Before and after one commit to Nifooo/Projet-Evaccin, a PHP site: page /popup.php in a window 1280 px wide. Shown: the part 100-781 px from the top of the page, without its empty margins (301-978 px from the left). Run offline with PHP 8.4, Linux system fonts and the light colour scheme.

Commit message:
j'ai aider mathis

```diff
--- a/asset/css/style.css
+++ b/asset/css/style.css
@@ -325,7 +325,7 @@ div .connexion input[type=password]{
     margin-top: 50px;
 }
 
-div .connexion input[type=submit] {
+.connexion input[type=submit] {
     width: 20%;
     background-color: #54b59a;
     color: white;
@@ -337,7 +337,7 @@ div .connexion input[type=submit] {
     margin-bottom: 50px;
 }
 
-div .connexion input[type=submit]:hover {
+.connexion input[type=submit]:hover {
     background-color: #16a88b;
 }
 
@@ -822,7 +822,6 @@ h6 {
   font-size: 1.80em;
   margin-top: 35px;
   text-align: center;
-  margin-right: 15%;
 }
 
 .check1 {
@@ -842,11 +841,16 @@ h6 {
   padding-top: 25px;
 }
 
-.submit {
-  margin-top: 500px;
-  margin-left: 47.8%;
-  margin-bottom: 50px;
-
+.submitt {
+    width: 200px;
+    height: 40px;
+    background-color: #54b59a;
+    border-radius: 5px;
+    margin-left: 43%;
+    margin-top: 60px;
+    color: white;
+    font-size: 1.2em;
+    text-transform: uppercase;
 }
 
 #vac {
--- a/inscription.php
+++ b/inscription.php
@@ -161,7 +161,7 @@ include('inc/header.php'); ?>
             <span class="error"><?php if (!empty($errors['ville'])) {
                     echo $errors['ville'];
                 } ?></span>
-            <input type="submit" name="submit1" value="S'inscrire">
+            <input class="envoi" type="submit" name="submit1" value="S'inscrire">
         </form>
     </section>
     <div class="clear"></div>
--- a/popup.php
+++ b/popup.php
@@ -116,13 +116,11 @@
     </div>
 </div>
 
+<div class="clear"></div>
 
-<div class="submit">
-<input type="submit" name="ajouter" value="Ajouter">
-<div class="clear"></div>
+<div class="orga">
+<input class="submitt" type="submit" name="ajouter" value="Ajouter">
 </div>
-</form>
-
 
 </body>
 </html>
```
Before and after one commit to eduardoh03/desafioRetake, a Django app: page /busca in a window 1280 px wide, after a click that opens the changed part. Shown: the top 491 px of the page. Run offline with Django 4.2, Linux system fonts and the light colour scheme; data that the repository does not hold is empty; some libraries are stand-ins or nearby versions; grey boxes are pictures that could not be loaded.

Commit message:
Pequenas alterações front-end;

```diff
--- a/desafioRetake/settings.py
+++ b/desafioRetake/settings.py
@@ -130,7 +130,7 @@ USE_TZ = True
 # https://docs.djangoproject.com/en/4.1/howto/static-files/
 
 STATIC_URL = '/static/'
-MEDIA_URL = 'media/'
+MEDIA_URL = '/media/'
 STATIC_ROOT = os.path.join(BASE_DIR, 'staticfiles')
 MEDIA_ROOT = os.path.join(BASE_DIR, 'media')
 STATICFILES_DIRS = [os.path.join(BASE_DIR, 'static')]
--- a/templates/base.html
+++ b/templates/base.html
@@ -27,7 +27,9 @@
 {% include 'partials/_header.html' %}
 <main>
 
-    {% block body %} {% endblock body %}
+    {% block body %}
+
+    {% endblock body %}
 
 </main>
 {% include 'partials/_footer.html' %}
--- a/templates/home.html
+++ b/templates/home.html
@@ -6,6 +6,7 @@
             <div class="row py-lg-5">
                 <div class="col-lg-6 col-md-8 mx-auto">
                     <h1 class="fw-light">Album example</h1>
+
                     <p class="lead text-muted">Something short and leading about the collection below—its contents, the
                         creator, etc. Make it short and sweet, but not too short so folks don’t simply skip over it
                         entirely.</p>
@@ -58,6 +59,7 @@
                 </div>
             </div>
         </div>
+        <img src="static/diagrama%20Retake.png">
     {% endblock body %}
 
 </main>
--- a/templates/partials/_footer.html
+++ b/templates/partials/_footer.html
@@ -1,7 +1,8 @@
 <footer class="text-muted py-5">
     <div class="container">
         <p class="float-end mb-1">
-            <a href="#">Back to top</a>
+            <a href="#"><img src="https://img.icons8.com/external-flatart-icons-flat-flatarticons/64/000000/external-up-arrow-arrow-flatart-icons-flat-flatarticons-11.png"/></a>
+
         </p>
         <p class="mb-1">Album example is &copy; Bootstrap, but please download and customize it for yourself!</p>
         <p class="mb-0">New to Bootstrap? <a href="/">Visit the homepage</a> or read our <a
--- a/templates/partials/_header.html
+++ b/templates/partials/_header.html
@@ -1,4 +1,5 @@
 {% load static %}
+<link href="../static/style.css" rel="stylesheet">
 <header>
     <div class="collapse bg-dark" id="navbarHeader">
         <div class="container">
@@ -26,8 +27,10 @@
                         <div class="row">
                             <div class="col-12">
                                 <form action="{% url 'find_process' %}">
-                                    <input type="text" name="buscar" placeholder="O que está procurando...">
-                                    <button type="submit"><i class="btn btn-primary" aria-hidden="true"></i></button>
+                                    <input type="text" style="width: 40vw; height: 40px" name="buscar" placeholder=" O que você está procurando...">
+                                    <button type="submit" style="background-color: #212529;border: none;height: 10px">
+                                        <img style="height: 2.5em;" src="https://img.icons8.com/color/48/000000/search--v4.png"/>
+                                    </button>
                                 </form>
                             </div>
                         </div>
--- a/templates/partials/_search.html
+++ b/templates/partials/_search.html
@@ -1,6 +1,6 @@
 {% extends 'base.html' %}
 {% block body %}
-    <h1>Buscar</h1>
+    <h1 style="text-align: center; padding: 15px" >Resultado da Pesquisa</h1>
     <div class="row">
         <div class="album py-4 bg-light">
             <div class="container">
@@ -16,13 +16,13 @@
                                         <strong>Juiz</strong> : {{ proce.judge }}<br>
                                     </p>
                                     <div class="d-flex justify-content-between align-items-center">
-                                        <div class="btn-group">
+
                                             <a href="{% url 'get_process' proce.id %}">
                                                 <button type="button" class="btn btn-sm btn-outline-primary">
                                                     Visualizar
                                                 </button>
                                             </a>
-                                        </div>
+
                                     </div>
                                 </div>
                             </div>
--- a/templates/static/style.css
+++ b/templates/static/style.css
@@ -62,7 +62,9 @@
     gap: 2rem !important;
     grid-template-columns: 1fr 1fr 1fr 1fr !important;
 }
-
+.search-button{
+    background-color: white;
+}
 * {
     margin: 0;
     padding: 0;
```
------
What the task asks »
The answer should be an exact copy of the data.

Solved exercise »
Before and after one commit to Nifooo/Projet-Evaccin, a PHP site: page /popup.php in a window 1280 px wide. Shown: the part 100-781 px from the top of the page, without its empty margins (301-978 px from the left). Run offline with PHP 8.4, Linux system fonts and the light colour scheme.

Commit message:
j'ai aider mathis

```diff
--- a/asset/css/style.css
+++ b/asset/css/style.css
@@ -325,7 +325,7 @@ div .connexion input[type=password]{
     margin-top: 50px;
 }
 
-div .connexion input[type=submit] {
+.connexion input[type=submit] {
     width: 20%;
     background-color: #54b59a;
     color: white;
@@ -337,7 +337,7 @@ div .connexion input[type=submit] {
     margin-bottom: 50px;
 }
 
-div .connexion input[type=submit]:hover {
+.connexion input[type=submit]:hover {
     background-color: #16a88b;
 }
 
@@ -822,7 +822,6 @@ h6 {
   font-size: 1.80em;
   margin-top: 35px;
   text-align: center;
-  margin-right: 15%;
 }
 
 .check1 {
@@ -842,11 +841,16 @@ h6 {
   padding-top: 25px;
 }
 
-.submit {
-  margin-top: 500px;
-  margin-left: 47.8%;
-  margin-bottom: 50px;
-
+.submitt {
+    width: 200px;
+    height: 40px;
+    background-color: #54b59a;
+    border-radius: 5px;
+    margin-left: 43%;
+    margin-top: 60px;
+    color: white;
+    font-size: 1.2em;
+    text-transform: uppercase;
 }
 
 #vac {
--- a/inscription.php
+++ b/inscription.php
@@ -161,7 +161,7 @@ include('inc/header.php'); ?>
             <span class="error"><?php if (!empty($errors['ville'])) {
                     echo $errors['ville'];
                 } ?></span>
-            <input type="submit" name="submit1" value="S'inscrire">
+            <input class="envoi" type="submit" name="submit1" value="S'inscrire">
         </form>
     </section>
     <div class="clear"></div>
--- a/popup.php
+++ b/popup.php
@@ -116,13 +116,11 @@
     </div>
 </div>
 
+<div class="clear"></div>
 
-<div class="submit">
-<input type="submit" name="ajouter" value="Ajouter">
-<div class="clear"></div>
+<div class="orga">
+<input class="submitt" type="submit" name="ajouter" value="Ajouter">
 </div>
-</form>
-
 
 </body>
 </html>
```
Before and after one commit to eduardoh03/desafioRetake, a Django app: page /busca in a window 1280 px wide, after a click that opens the changed part. Shown: the top 491 px of the page. Run offline with Django 4.2, Linux system fonts and the light colour scheme; data that the repository does not hold is empty; some libraries are stand-ins or nearby versions; grey boxes are pictures that could not be loaded.

Commit message:
Pequenas alterações front-end;

```diff
--- a/desafioRetake/settings.py
+++ b/desafioRetake/settings.py
@@ -130,7 +130,7 @@ USE_TZ = True
 # https://docs.djangoproject.com/en/4.1/howto/static-files/
 
 STATIC_URL = '/static/'
-MEDIA_URL = 'media/'
+MEDIA_URL = '/media/'
 STATIC_ROOT = os.path.join(BASE_DIR, 'staticfiles')
 MEDIA_ROOT = os.path.join(BASE_DIR, 'media')
 STATICFILES_DIRS = [os.path.join(BASE_DIR, 'static')]
--- a/templates/base.html
+++ b/templates/base.html
@@ -27,7 +27,9 @@
 {% include 'partials/_header.html' %}
 <main>
 
-    {% block body %} {% endblock body %}
+    {% block body %}
+
+    {% endblock body %}
 
 </main>
 {% include 'partials/_footer.html' %}
--- a/templates/home.html
+++ b/templates/home.html
@@ -6,6 +6,7 @@
             <div class="row py-lg-5">
                 <div class="col-lg-6 col-md-8 mx-auto">
                     <h1 class="fw-light">Album example</h1>
+
                     <p class="lead text-muted">Something short and leading about the collection below—its contents, the
                         creator, etc. Make it short and sweet, but not too short so folks don’t simply skip over it
                         entirely.</p>
@@ -58,6 +59,7 @@
                 </div>
             </div>
         </div>
+        <img src="static/diagrama%20Retake.png">
     {% endblock body %}
 
 </main>
--- a/templates/partials/_footer.html
+++ b/templates/partials/_footer.html
@@ -1,7 +1,8 @@
 <footer class="text-muted py-5">
     <div class="container">
         <p class="float-end mb-1">
-            <a href="#">Back to top</a>
+            <a href="#"><img src="https://img.icons8.com/external-flatart-icons-flat-flatarticons/64/000000/external-up-arrow-arrow-flatart-icons-flat-flatarticons-11.png"/></a>
+
         </p>
         <p class="mb-1">Album example is &copy; Bootstrap, but please download and customize it for yourself!</p>
         <p class="mb-0">New to Bootstrap? <a href="/">Visit the homepage</a> or read our <a
--- a/templates/partials/_header.html
+++ b/templates/partials/_header.html
@@ -1,4 +1,5 @@
 {% load static %}
+<link href="../static/style.css" rel="stylesheet">
 <header>
     <div class="collapse bg-dark" id="navbarHeader">
         <div class="container">
@@ -26,8 +27,10 @@
                         <div class="row">
                             <div class="col-12">
                                 <form action="{% url 'find_process' %}">
-                                    <input type="text" name="buscar" placeholder="O que está procurando...">
-                                    <button type="submit"><i class="btn btn-primary" aria-hidden="true"></i></button>
+                                    <input type="text" style="width: 40vw; height: 40px" name="buscar" placeholder=" O que você está procurando...">
+                                    <button type="submit" style="background-color: #212529;border: none;height: 10px">
+                                        <img style="height: 2.5em;" src="https://img.icons8.com/color/48/000000/search--v4.png"/>
+                                    </button>
                                 </form>
                             </div>
                         </div>
--- a/templates/partials/_search.html
+++ b/templates/partials/_search.html
@@ -1,6 +1,6 @@
 {% extends 'base.html' %}
 {% block body %}
-    <h1>Buscar</h1>
+    <h1 style="text-align: center; padding: 15px" >Resultado da Pesquisa</h1>
     <div class="row">
         <div class="album py-4 bg-light">
             <div class="container">
@@ -16,13 +16,13 @@
                                         <strong>Juiz</strong> : {{ proce.judge }}<br>
                                     </p>
                                     <div class="d-flex justify-content-between align-items-center">
-                                        <div class="btn-group">
+
                                             <a href="{% url 'get_process' proce.id %}">
                                                 <button type="button" class="btn btn-sm btn-outline-primary">
                                                     Visualizar
                                                 </button>
                                             </a>
-                                        </div>
+
                                     </div>
                                 </div>
                             </div>
--- a/templates/static/style.css
+++ b/templates/static/style.css
@@ -62,7 +62,9 @@
     gap: 2rem !important;
     grid-template-columns: 1fr 1fr 1fr 1fr !important;
 }
-
+.search-button{
+    background-color: white;
+}
 * {
     margin: 0;
     padding: 0;
```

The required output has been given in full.